» **WHAT NEEDS TO BE DONE**: Without including any image, retype the records word for word.

-------- MATERIAL FOR THE TASK --------

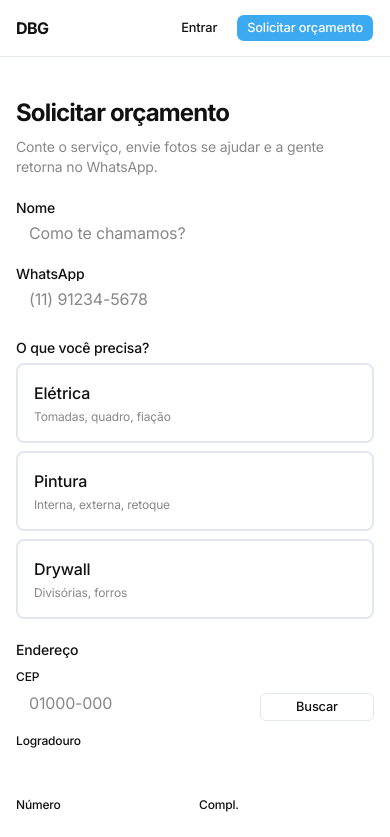
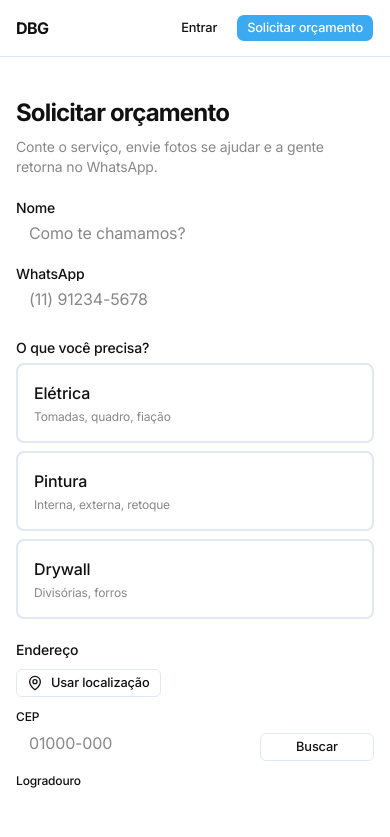
Before and after one commit to IgorGuariroba/dbg-eletrica-pintura, a Next.js app: page /solicitar in a window 390 px wide. Shown: the top 837 px of the page. Built offline with nearby package versions, Linux system fonts and the light colour scheme.

Commit message:
refactor(operacao): simplifica obterCoordenadasPrecisas e remove isMobile para geolocalizacao funcionar em desktop

```diff
--- a/src/app/solicitar/form.tsx
+++ b/src/app/solicitar/form.tsx
@@ -54,6 +54,58 @@ declare global {
   }
 }
 
+/**
+ * Obtém as coordenadas geográficas do usuário com alta precisão.
+ * Utiliza watchPosition para rastrear a melhor precisão disponível por até 12 segundos,
+ * interrompendo a busca assim que uma precisão de <= 20 metros é atingida.
+ */
+function obterCoordenadasPrecisas(
+  onUpdate?: (pos: GeolocationPosition) => void
+): Promise<GeolocationPosition> {
+  return new Promise((resolve, reject) => {
+    if (typeof window === "undefined" || !navigator.geolocation) {
+      return reject(new Error("Geolocalização não disponível no navegador"));
+    }
+
+    let watchId: number | null = null;
+    let melhorPosicao: GeolocationPosition | null = null;
+
+    const timeoutId = setTimeout(() => {
+      if (watchId !== null) {
+        navigator.geolocation.clearWatch(watchId);
+        if (melhorPosicao) {
+          resolve(melhorPosicao);
+        } else {
+          reject(new Error("Não foi possível obter uma localização precisa a tempo."));
+        }
+      }
+    }, 12000); // 12 segundos esperando o sinal ideal
+
+    watchId = navigator.geolocation.watchPosition(
+      (pos) => {
+        if (!melhorPosicao || pos.coords.accuracy < melhorPosicao.coords.accuracy) {
+          melhorPosicao = pos;
+          if (onUpdate) onUpdate(pos);
+        }
+
+        if (pos.coords.accuracy <= 20) {
+          clearTimeout(timeoutId);
+          if (watchId !== null) navigator.geolocation.clearWatch(watchId);
+          resolve(pos);
+        }
+      },
+      (err) => {
+        if (!melhorPosicao) {
+          clearTimeout(timeoutId);
+          if (watchId !== null) navigator.geolocation.clearWatch(watchId);
+          reject(err);
+        }
+      },
+      { enableHighAccuracy: true, timeout: 10000, maximumAge: 0 },
+    );
+  });
+}
+
 export function SolicitarForm() {
   const [state, action, pending] = useActionState<SolicitarState, FormData>(
     criarSolicitacaoAction,
@@ -77,19 +129,6 @@ export function SolicitarForm() {
   const [erroLocal, setErroLocal] = useState<string | null>(null);
   const [buscandoLocal, setBuscandoLocal] = useState(false);
   const [gravando, setGravando] = useState(false);
-  const [isMobile, setIsMobile] = useState(false);
-
-  useEffect(() => {
-    const userAgent = navigator.userAgent || navigator.vendor || (window as any).opera;
-    const isMobileUA = /android|iphone|ipad|ipod|blackberry|iemobile|opera mini/i.test(userAgent);
-    const hasTouch = window.matchMedia("(pointer: coarse)").matches;
-    const value = isMobileUA || hasTouch;
-
-    // Defer the state change to avoid synchronous setState inside useEffect warning
-    setTimeout(() => {
-      setIsMobile(value);
-    }, 0);
-  }, []);
 
   const speechSuportado = useSyncExternalStore(
     () => () => {},
@@ -107,22 +146,20 @@ export function SolicitarForm() {
 
   async function pegarLocalizacao() {
     setErroLocal(null);
-    if (!navigator.geolocation) {
-      setErroLocal("Geolocalização não disponível no navegador");
-      return;
-    }
     setBuscandoLocal(true);
 
-    let watchId: number | null = null;
-    let melhorPosicao: GeolocationPosition | null = null;
+    try {
+      const pos = await obterCoordenadasPrecisas((p) => {
+        setLat(p.coords.latitude);
+        setLng(p.coords.longitude);
+      });
 
-    async function processarPosicao(pos: GeolocationPosition) {
       const { latitude, longitude } = pos.coords;
       setLat(latitude);
       setLng(longitude);
+
       try {
         const e = await geocodeReversoAction(latitude, longitude);
-        // Preenche o que veio; campos vazios o cliente completa.
         if (e.cep) setCep(e.cep);
         if (e.logradouro) setLogradouro(e.logradouro);
         if (e.bairro) setBairro(e.bairro);
@@ -132,49 +169,18 @@ export function SolicitarForm() {
         setErroLocal(
           "Localização capturada, mas não consegui preencher o endereço. Complete manualmente.",
         );
+      }
+    } catch (err: any) {
+      if (err.message === "Geolocalização não disponível no navegador") {
+        setErroLocal(err.message);
+      } else if (err.message === "Não foi possível obter uma localização precisa a tempo.") {
+        setErroLocal(err.message);
+      } else {
+        setErroLocal("Não foi possível obter sua localização");
+      }
     } finally {
       setBuscandoLocal(false);
     }
-    }
-
-    // Timeout de segurança para caso a precisão desejada não seja atingida a tempo
-    const timeoutId = setTimeout(() => {
-      if (watchId !== null) {
-        navigator.geolocation.clearWatch(watchId);
-        if (melhorPosicao) {
-          processarPosicao(melhorPosicao);
-        } else {
-          setErroLocal("Não foi possível obter uma localização precisa a tempo.");
-          setBuscandoLocal(false);
-        }
-      }
-    }, 12000); // 12 segundos esperando o sinal ideal
-
-    watchId = navigator.geolocation.watchPosition(
-      (pos) => {
-        // Armazena a posição se for a primeira ou se for mais precisa que a anterior
-        if (!melhorPosicao || pos.coords.accuracy < melhorPosicao.coords.accuracy) {
-          melhorPosicao = pos;
-        }
-
-        // Se a precisão for excelente (menor ou igual a 20 metros), já podemos usar
-        if (pos.coords.accuracy <= 20) {
-          clearTimeout(timeoutId);
-          if (watchId !== null) navigator.geolocation.clearWatch(watchId);
-          processarPosicao(pos);
-        }
-      },
-      () => {
-        // Se falhar e ainda não tiver nenhuma posição salva
-        if (!melhorPosicao) {
-          clearTimeout(timeoutId);
-          if (watchId !== null) navigator.geolocation.clearWatch(watchId);
-          setErroLocal("Não foi possível obter sua localização");
-          setBuscandoLocal(false);
-        }
-      },
-      { enableHighAccuracy: true, timeout: 10000, maximumAge: 0 },
-    );
   }
 
 
@@ -334,7 +340,6 @@ export function SolicitarForm() {
       {/* Endereço */}
       <div className="space-y-3">
         <Label>Endereço</Label>
-        {isMobile && (
         <div className="flex flex-wrap gap-2">
           <Button
             type="button"
@@ -352,7 +357,6 @@ export function SolicitarForm() {
             </span>
           )}
         </div>
-        )}
         <div className="grid grid-cols-3 gap-2">
           <div className="col-span-2">
             <Label htmlFor="end_cep" className="text-xs">
```
Lines whose indentation alone changed are shown as unchanged.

--------

» **RESPONSE AREA**:
Before and after one commit to IgorGuariroba/dbg-eletrica-pintura, a Next.js app: page /solicitar in a window 390 px wide. Shown: the top 837 px of the page. Built offline with nearby package versions, Linux system fonts and the light colour scheme.

Commit message:
refactor(operacao): simplifica obterCoordenadasPrecisas e remove isMobile para geolocalizacao funcionar em desktop

```diff
--- a/src/app/solicitar/form.tsx
+++ b/src/app/solicitar/form.tsx
@@ -54,6 +54,58 @@ declare global {
   }
 }
 
+/**
+ * Obtém as coordenadas geográficas do usuário com alta precisão.
+ * Utiliza watchPosition para rastrear a melhor precisão disponível por até 12 segundos,
+ * interrompendo a busca assim que uma precisão de <= 20 metros é atingida.
+ */
+function obterCoordenadasPrecisas(
+  onUpdate?: (pos: GeolocationPosition) => void
+): Promise<GeolocationPosition> {
+  return new Promise((resolve, reject) => {
+    if (typeof window === "undefined" || !navigator.geolocation) {
+      return reject(new Error("Geolocalização não disponível no navegador"));
+    }
+
+    let watchId: number | null = null;
+    let melhorPosicao: GeolocationPosition | null = null;
+
+    const timeoutId = setTimeout(() => {
+      if (watchId !== null) {
+        navigator.geolocation.clearWatch(watchId);
+        if (melhorPosicao) {
+          resolve(melhorPosicao);
+        } else {
+          reject(new Error("Não foi possível obter uma localização precisa a tempo."));
+        }
+      }
+    }, 12000); // 12 segundos esperando o sinal ideal
+
+    watchId = navigator.geolocation.watchPosition(
+      (pos) => {
+        if (!melhorPosicao || pos.coords.accuracy < melhorPosicao.coords.accuracy) {
+          melhorPosicao = pos;
+          if (onUpdate) onUpdate(pos);
+        }
+
+        if (pos.coords.accuracy <= 20) {
+          clearTimeout(timeoutId);
+          if (watchId !== null) navigator.geolocation.clearWatch(watchId);
+          resolve(pos);
+        }
+      },
+      (err) => {
+        if (!melhorPosicao) {
+          clearTimeout(timeoutId);
+          if (watchId !== null) navigator.geolocation.clearWatch(watchId);
+          reject(err);
+        }
+      },
+      { enableHighAccuracy: true, timeout: 10000, maximumAge: 0 },
+    );
+  });
+}
+
 export function SolicitarForm() {
   const [state, action, pending] = useActionState<SolicitarState, FormData>(
     criarSolicitacaoAction,
@@ -77,19 +129,6 @@ export function SolicitarForm() {
   const [erroLocal, setErroLocal] = useState<string | null>(null);
   const [buscandoLocal, setBuscandoLocal] = useState(false);
   const [gravando, setGravando] = useState(false);
-  const [isMobile, setIsMobile] = useState(false);
-
-  useEffect(() => {
-    const userAgent = navigator.userAgent || navigator.vendor || (window as any).opera;
-    const isMobileUA = /android|iphone|ipad|ipod|blackberry|iemobile|opera mini/i.test(userAgent);
-    const hasTouch = window.matchMedia("(pointer: coarse)").matches;
-    const value = isMobileUA || hasTouch;
-
-    // Defer the state change to avoid synchronous setState inside useEffect warning
-    setTimeout(() => {
-      setIsMobile(value);
-    }, 0);
-  }, []);
 
   const speechSuportado = useSyncExternalStore(
     () => () => {},
@@ -107,22 +146,20 @@ export function SolicitarForm() {
 
   async function pegarLocalizacao() {
     setErroLocal(null);
-    if (!navigator.geolocation) {
-      setErroLocal("Geolocalização não disponível no navegador");
-      return;
-    }
     setBuscandoLocal(true);
 
-    let watchId: number | null = null;
-    let melhorPosicao: GeolocationPosition | null = null;
+    try {
+      const pos = await obterCoordenadasPrecisas((p) => {
+        setLat(p.coords.latitude);
+        setLng(p.coords.longitude);
+      });
 
-    async function processarPosicao(pos: GeolocationPosition) {
       const { latitude, longitude } = pos.coords;
       setLat(latitude);
       setLng(longitude);
+
       try {
         const e = await geocodeReversoAction(latitude, longitude);
-        // Preenche o que veio; campos vazios o cliente completa.
         if (e.cep) setCep(e.cep);
         if (e.logradouro) setLogradouro(e.logradouro);
         if (e.bairro) setBairro(e.bairro);
@@ -132,49 +169,18 @@ export function SolicitarForm() {
         setErroLocal(
           "Localização capturada, mas não consegui preencher o endereço. Complete manualmente.",
         );
+      }
+    } catch (err: any) {
+      if (err.message === "Geolocalização não disponível no navegador") {
+        setErroLocal(err.message);
+      } else if (err.message === "Não foi possível obter uma localização precisa a tempo.") {
+        setErroLocal(err.message);
+      } else {
+        setErroLocal("Não foi possível obter sua localização");
+      }
     } finally {
       setBuscandoLocal(false);
     }
-    }
-
-    // Timeout de segurança para caso a precisão desejada não seja atingida a tempo
-    const timeoutId = setTimeout(() => {
-      if (watchId !== null) {
-        navigator.geolocation.clearWatch(watchId);
-        if (melhorPosicao) {
-          processarPosicao(melhorPosicao);
-        } else {
-          setErroLocal("Não foi possível obter uma localização precisa a tempo.");
-          setBuscandoLocal(false);
-        }
-      }
-    }, 12000); // 12 segundos esperando o sinal ideal
-
-    watchId = navigator.geolocation.watchPosition(
-      (pos) => {
-        // Armazena a posição se for a primeira ou se for mais precisa que a anterior
-        if (!melhorPosicao || pos.coords.accuracy < melhorPosicao.coords.accuracy) {
-          melhorPosicao = pos;
-        }
-
-        // Se a precisão for excelente (menor ou igual a 20 metros), já podemos usar
-        if (pos.coords.accuracy <= 20) {
-          clearTimeout(timeoutId);
-          if (watchId !== null) navigator.geolocation.clearWatch(watchId);
-          processarPosicao(pos);
-        }
-      },
-      () => {
-        // Se falhar e ainda não tiver nenhuma posição salva
-        if (!melhorPosicao) {
-          clearTimeout(timeoutId);
-          if (watchId !== null) navigator.geolocation.clearWatch(watchId);
-          setErroLocal("Não foi possível obter sua localização");
-          setBuscandoLocal(false);
-        }
-      },
-      { enableHighAccuracy: true, timeout: 10000, maximumAge: 0 },
-    );
   }
 
 
@@ -334,7 +340,6 @@ export function SolicitarForm() {
       {/* Endereço */}
       <div className="space-y-3">
         <Label>Endereço</Label>
-        {isMobile && (
         <div className="flex flex-wrap gap-2">
           <Button
             type="button"
@@ -352,7 +357,6 @@ export function SolicitarForm() {
             </span>
           )}
         </div>
-        )}
         <div className="grid grid-cols-3 gap-2">
           <div className="col-span-2">
             <Label htmlFor="end_cep" className="text-xs">
```
Lines whose indentation alone changed are shown as unchanged.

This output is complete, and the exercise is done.